-- SOURCE MATERIAL follows --

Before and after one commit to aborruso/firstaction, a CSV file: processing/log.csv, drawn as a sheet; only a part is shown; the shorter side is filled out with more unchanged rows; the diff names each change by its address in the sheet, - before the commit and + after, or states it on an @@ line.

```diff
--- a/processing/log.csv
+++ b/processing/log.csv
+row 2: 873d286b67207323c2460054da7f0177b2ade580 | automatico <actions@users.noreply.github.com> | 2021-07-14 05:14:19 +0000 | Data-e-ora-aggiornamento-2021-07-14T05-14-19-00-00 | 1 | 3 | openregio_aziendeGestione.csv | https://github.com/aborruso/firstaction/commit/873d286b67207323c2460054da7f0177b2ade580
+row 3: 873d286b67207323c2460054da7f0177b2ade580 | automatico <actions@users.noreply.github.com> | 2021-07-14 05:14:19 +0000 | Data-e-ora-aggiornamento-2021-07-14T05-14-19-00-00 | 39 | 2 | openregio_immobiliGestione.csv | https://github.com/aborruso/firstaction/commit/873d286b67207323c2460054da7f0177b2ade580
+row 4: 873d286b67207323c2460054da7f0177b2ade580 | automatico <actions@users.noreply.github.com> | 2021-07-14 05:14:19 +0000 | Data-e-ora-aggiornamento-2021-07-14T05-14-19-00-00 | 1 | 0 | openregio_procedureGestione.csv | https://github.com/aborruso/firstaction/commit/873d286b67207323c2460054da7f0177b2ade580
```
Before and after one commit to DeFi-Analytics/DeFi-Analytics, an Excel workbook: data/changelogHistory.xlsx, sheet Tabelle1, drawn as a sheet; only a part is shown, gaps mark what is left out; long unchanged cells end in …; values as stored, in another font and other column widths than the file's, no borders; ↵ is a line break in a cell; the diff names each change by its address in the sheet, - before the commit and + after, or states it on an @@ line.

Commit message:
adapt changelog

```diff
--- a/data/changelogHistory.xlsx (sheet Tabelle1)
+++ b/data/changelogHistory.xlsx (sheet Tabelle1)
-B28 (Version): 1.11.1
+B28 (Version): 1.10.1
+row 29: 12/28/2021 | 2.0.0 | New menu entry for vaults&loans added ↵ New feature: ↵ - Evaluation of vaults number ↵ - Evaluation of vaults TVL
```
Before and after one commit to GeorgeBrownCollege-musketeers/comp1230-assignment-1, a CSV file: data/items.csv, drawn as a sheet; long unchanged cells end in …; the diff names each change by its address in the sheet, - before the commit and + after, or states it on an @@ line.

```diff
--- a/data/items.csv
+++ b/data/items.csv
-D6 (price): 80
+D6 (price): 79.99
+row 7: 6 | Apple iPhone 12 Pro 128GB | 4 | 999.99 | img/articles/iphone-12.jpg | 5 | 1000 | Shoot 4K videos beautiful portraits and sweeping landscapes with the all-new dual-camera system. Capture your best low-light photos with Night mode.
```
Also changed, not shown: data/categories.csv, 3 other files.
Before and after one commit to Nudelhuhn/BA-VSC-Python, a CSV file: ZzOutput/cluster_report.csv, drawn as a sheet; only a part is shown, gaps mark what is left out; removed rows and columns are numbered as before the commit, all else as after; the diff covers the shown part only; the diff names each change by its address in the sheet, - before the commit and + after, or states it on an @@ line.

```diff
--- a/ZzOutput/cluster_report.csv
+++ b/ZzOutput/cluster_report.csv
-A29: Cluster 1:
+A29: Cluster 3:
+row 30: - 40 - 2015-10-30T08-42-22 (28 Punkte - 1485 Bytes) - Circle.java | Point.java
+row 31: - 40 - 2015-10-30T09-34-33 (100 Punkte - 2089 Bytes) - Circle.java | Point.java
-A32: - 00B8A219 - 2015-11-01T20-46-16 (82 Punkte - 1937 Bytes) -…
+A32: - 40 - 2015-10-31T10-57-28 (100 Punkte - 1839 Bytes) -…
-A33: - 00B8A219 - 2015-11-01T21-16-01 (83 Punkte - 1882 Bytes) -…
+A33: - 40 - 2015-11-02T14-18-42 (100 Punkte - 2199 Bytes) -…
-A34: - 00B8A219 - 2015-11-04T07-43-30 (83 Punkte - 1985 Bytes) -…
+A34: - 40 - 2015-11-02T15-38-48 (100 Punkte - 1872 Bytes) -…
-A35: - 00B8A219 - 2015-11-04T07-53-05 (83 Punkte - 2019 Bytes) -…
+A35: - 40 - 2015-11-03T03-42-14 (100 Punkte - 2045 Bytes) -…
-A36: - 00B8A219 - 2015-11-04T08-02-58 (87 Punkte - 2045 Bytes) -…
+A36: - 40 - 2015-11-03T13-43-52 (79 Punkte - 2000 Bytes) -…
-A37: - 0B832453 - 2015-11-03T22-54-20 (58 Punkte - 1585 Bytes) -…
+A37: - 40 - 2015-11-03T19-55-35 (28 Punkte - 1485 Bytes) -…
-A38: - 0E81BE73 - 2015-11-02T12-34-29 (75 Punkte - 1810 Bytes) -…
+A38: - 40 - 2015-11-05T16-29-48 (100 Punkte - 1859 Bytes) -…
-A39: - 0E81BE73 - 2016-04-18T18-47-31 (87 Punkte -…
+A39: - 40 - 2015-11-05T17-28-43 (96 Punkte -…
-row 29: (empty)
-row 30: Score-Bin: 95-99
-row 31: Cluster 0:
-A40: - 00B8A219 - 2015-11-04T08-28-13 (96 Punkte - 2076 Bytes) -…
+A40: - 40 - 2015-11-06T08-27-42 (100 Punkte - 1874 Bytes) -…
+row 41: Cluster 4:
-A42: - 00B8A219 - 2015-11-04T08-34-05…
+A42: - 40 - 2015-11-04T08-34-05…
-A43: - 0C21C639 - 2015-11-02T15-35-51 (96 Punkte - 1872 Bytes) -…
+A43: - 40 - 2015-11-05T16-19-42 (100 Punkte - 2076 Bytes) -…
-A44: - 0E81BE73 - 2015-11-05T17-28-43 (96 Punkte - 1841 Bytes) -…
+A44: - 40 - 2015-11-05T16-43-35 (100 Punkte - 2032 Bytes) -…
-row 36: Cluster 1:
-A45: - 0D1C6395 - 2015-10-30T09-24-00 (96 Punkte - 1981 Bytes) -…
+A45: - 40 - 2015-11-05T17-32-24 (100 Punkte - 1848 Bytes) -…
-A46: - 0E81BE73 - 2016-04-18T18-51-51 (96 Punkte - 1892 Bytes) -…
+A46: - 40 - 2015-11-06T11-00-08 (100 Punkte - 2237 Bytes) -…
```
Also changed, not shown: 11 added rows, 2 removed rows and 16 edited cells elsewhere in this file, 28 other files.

-- SOURCE MATERIAL concluded --

WHAT IS NEEDED: Provide only the number of lines in the material above that contain the word "items".

EXERCISE RESULT: 3